What you will do |
Go over the records and copy every line with the string "fortawesome".

Data excerpts |
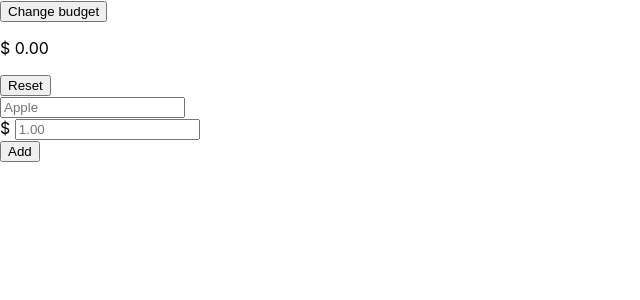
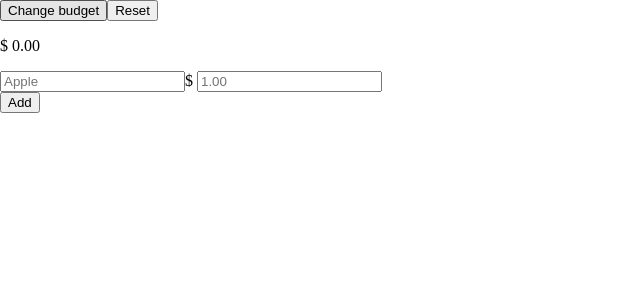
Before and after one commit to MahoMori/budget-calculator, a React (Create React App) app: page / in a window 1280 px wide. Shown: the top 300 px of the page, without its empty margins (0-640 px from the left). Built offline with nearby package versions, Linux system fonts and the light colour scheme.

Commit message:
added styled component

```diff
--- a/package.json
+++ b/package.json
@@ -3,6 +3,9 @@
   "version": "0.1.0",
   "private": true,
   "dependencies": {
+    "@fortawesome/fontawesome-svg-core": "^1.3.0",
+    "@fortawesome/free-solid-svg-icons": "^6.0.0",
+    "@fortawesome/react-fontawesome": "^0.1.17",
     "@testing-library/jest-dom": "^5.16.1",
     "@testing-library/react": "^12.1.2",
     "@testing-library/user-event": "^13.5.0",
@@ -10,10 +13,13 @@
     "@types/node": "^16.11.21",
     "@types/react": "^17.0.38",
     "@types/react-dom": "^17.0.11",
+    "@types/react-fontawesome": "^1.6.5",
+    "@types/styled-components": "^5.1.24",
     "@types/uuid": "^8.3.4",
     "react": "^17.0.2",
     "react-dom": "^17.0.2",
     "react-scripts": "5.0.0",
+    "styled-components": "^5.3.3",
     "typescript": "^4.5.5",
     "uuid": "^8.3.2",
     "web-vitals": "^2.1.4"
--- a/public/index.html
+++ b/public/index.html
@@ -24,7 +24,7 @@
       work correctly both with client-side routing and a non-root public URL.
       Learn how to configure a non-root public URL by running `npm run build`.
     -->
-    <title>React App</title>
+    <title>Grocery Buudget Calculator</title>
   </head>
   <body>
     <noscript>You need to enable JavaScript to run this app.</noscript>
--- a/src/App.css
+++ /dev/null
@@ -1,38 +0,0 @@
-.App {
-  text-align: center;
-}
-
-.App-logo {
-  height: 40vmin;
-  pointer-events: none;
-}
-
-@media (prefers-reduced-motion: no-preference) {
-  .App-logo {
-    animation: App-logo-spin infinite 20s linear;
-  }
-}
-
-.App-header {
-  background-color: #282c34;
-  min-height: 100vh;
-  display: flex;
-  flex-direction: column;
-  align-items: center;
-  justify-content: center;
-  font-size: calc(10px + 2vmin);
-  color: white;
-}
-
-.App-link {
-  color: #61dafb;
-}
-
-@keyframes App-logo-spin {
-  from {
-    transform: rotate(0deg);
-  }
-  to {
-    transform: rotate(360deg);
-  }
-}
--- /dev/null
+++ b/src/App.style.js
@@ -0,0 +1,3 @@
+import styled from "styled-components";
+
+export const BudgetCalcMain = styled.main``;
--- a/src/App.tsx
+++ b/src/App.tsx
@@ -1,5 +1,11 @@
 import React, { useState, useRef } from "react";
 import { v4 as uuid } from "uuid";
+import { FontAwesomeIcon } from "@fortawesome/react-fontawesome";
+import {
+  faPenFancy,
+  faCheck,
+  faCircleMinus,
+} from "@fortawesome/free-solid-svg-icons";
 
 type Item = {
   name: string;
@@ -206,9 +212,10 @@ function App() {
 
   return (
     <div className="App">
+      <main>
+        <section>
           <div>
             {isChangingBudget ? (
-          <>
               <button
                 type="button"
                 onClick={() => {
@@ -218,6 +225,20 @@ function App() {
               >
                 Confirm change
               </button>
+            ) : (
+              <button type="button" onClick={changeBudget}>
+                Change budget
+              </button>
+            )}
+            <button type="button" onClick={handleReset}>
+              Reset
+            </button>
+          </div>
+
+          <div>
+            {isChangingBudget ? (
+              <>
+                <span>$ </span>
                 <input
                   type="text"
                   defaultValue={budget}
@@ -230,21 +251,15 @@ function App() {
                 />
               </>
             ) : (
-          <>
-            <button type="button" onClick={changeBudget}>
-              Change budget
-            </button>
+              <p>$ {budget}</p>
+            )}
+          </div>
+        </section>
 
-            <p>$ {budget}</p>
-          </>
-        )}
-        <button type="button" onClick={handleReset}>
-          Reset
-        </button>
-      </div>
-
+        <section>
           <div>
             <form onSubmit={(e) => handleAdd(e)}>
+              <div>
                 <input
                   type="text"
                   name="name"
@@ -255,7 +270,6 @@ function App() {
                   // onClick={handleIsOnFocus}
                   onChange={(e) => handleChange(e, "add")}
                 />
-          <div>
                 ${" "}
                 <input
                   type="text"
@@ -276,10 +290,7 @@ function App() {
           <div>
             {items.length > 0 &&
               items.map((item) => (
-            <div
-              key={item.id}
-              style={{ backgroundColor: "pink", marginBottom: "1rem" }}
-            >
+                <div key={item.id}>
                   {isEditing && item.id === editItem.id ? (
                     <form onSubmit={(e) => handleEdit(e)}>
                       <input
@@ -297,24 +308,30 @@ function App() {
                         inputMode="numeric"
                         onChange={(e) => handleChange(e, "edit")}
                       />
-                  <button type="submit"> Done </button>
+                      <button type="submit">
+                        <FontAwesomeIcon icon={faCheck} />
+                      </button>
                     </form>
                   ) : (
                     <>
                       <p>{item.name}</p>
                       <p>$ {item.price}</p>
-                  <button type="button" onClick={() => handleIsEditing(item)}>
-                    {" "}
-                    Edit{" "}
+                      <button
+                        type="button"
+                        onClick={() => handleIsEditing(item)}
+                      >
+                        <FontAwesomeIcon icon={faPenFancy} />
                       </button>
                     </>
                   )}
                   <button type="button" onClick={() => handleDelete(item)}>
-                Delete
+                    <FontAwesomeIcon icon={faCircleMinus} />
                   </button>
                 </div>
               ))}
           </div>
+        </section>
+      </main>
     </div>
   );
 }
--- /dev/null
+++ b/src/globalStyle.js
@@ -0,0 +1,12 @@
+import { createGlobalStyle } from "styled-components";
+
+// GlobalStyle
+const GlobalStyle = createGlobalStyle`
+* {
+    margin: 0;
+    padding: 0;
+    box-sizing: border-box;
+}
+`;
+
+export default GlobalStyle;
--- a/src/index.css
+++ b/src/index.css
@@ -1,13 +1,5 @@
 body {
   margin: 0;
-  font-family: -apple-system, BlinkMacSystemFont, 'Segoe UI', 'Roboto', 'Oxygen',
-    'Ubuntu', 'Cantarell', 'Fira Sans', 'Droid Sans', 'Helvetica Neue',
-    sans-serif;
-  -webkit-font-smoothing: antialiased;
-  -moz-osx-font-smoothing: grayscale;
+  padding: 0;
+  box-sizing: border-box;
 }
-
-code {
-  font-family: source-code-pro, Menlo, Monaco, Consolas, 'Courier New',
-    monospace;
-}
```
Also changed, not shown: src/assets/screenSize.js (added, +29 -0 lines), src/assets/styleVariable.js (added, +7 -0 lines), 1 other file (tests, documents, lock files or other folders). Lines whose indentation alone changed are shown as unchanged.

* * *

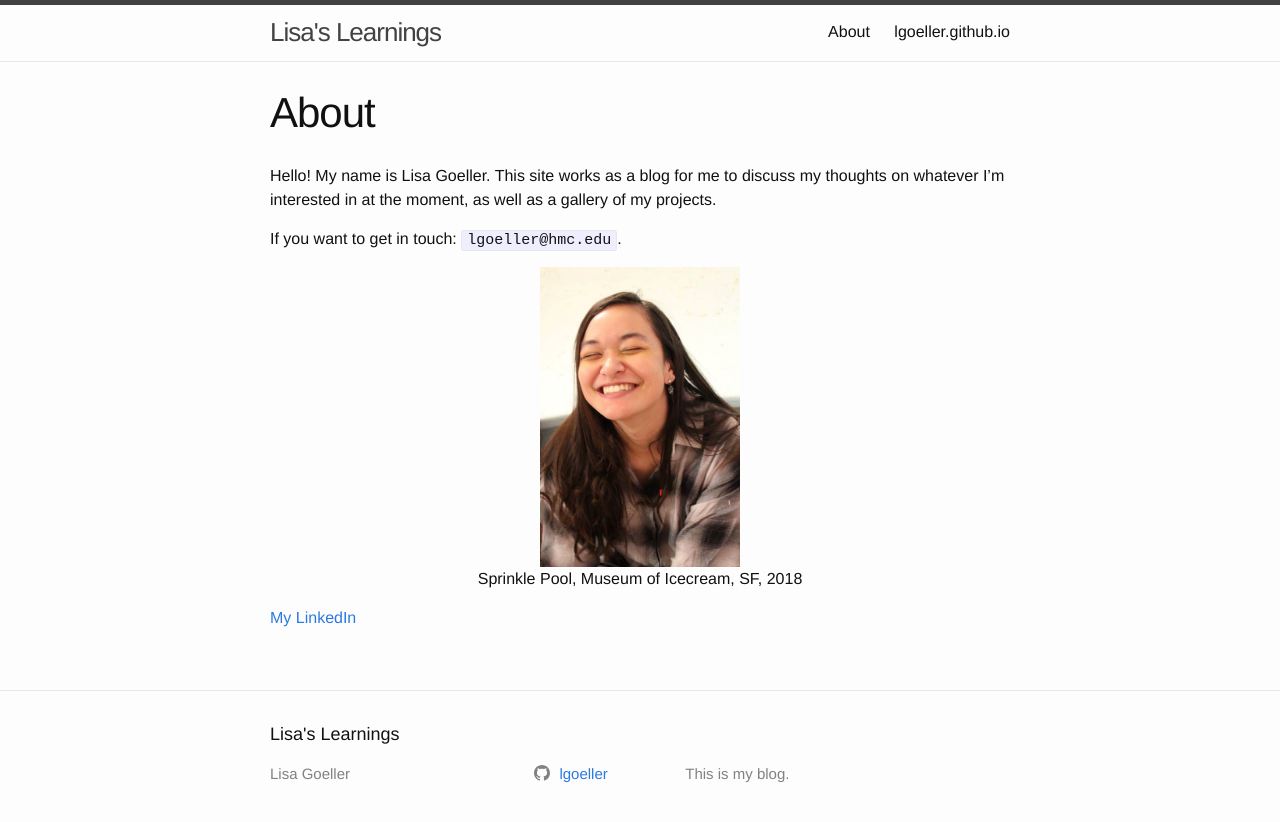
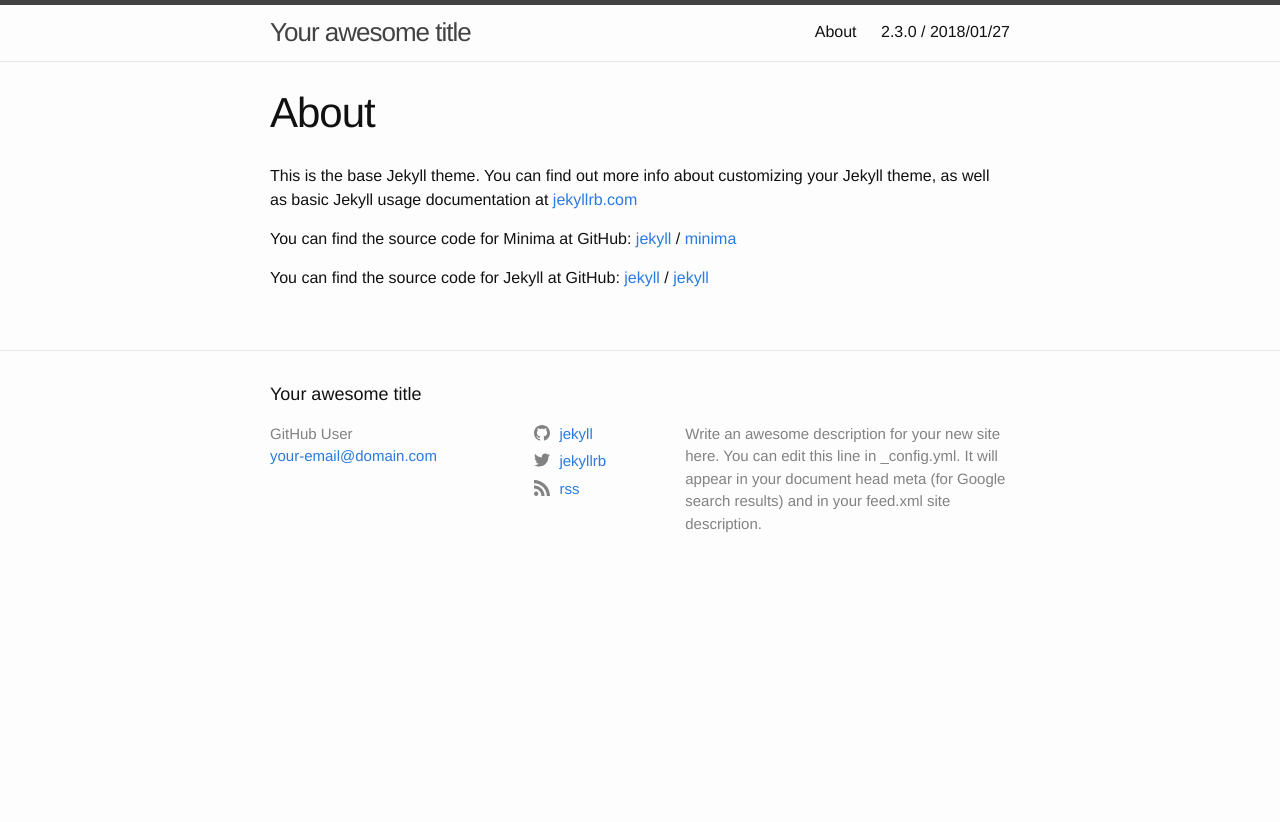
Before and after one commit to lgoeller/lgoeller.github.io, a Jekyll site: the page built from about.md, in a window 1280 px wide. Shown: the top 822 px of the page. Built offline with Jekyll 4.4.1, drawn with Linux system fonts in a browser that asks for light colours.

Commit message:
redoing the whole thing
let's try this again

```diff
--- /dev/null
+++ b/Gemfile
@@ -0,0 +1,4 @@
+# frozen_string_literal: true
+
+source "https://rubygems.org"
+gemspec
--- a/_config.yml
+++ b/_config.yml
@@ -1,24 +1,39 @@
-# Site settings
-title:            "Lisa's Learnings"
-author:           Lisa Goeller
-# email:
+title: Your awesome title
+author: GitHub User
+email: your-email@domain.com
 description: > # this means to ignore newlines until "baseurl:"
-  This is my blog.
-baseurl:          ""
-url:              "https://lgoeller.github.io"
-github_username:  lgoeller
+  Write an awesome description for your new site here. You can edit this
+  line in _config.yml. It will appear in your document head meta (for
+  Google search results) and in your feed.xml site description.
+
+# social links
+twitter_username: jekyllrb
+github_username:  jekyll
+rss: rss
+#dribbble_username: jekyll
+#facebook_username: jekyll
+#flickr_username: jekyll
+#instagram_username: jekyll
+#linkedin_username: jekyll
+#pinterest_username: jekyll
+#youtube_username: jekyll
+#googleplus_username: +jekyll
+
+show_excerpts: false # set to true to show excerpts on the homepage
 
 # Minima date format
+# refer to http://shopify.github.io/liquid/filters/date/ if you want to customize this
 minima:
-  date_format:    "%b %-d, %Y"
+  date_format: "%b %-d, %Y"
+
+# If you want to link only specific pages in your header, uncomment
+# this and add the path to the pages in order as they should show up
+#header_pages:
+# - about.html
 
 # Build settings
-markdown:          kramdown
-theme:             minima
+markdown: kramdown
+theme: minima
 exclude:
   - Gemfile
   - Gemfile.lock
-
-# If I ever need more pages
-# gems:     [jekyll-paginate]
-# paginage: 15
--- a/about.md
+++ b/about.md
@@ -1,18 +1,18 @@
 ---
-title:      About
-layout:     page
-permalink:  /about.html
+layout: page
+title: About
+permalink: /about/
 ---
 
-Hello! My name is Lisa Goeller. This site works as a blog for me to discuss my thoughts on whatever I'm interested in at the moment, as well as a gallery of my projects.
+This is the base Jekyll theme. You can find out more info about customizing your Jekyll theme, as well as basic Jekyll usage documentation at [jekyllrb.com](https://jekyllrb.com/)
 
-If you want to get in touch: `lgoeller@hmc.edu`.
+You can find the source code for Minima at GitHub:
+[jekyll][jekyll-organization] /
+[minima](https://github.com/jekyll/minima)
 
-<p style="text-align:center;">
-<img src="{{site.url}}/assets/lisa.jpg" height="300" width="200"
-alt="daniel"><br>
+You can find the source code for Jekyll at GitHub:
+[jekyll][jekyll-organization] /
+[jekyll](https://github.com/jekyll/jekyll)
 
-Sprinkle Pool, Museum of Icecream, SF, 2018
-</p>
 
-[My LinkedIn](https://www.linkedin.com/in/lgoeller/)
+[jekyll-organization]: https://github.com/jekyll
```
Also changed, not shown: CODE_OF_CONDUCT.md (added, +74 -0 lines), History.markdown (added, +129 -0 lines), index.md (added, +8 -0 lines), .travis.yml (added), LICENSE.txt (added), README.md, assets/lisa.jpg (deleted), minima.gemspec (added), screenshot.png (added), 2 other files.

Solution to the problem |
+    "@fortawesome/fontawesome-svg-core": "^1.3.0",
+    "@fortawesome/free-solid-svg-icons": "^6.0.0",
+    "@fortawesome/react-fontawesome": "^0.1.17",
+import { FontAwesomeIcon } from "@fortawesome/react-fontawesome";
+} from "@fortawesome/free-solid-svg-icons";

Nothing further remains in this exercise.